A while back I attended a marital enrichment workshop presented by a family service agency. Participants were presented with many lists of how to foster the "perfect relationship." Top Ten Things to Do in a Marriage; Marital Don'ts (fourteen); Marital Do's (fourteen); Predictors of Healthy Marriages (sixteen measurements); Communicating to Be Helpful (eight points); Top Ten Strategies to Improve Communication; Men and Intimacy (ten pointers); and more. All totaled, participants received thirteen formulas for everything from "difficulties when listening" to "how to reveal one's innermost thoughts."

These recipes can be useful as springboards to discussions and self evaluation. However, these "lists," when viewed without proper context, can also create unrealistic expectations and can actually sometimes lead to more relationship problems, not fewer.

Every individual is unique. So, too, two people make for a one-of-a-kind relationship. Relationship success comes first and foremost from finding unique, tailored solutions and strategies to everyday relationship challenges.

Let me share with you an example of one such tailored solution:

I once worked with a couple that was constantly bickering. The wife was very critical of her husband. Whatever he did was not good enough. She felt that she could not accept him as he was. The husband, in turn, would respond by ignoring her and staying away by keeping long hours at work. This further aggravated and irritated his wife who already felt lonely and isolated. They had repeated this vicious cycle for years and it was wearing them both out with despair and making the kids anxious and insecure.

I advised the woman to lower her expectations of her husband and overlook many of the things he did that bothered her. "If they are small things just ignore them," I told her. As for those issues that were important to her, rather than voicing them as complaints, I urged her to express them as positive behavioral requests. For example, if she couldn't stand that he left his dirty clothes on the floor, instead of complaining, she should calmly and respectfully request that he put his dirty clothes in the hamper, and thank him when he did.

She tried this new approach and discovered that it worked. Her husband, not feeling attacked, since her requests were presented politely and with respect rather than as complaints, found it much more agreeable to accommodate her wishes, rather than resist as he did in the past. Like a miraculous medicine, this goodwill and acceptance spread out into many other areas of their relationship.

Even more important than his simply doing what she wanted, she now reached out to his potential and he grew and improved as a person. This new view of him created a home environment that was friendly and upbeat and healthy for the children. This in turn, further encouraged additional positive change and growth in many other areas of the marriage. In the end, both felt more accepted and their differences acknowledged rather than judged. Over time the old wounds healed and they became happy and confident in their marriage.

This was their particular creative and individualized solution to a long standing marital problem.

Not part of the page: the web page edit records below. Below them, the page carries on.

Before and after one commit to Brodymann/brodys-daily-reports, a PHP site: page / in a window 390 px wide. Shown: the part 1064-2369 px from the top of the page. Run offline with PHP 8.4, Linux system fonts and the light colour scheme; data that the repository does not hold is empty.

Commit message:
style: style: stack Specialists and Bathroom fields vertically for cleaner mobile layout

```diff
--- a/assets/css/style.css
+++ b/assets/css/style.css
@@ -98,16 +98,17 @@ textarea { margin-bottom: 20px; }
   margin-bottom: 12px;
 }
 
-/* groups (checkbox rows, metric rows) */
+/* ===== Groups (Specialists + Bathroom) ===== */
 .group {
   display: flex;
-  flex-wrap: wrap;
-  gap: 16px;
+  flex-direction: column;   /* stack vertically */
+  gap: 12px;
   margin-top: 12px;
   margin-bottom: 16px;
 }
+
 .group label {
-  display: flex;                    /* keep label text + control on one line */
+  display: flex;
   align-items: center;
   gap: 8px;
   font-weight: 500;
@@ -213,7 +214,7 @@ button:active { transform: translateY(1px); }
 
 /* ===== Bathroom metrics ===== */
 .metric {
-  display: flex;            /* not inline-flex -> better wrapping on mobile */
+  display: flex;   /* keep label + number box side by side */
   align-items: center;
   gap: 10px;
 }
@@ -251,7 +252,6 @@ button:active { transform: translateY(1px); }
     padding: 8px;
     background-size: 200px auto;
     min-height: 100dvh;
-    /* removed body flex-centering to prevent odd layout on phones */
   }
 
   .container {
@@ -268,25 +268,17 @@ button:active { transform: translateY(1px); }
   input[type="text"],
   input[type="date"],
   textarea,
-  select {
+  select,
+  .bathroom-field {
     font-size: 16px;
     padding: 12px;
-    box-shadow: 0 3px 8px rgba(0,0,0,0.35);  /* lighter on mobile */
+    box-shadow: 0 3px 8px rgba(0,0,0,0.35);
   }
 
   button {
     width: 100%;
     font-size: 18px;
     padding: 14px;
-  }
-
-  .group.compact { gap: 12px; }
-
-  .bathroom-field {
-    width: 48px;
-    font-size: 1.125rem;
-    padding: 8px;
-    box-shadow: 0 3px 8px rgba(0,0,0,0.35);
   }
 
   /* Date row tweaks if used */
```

It was a solution created by understanding the unique dynamics of this couple.

In marriage, success comes from working toward creative individualized solutions to relationship problems and challenges. We are not only different on the outside; our face, fingerprints etc., but we are also unique on the inside. If a marriage is to be truly satisfying, it must honor this distinctiveness.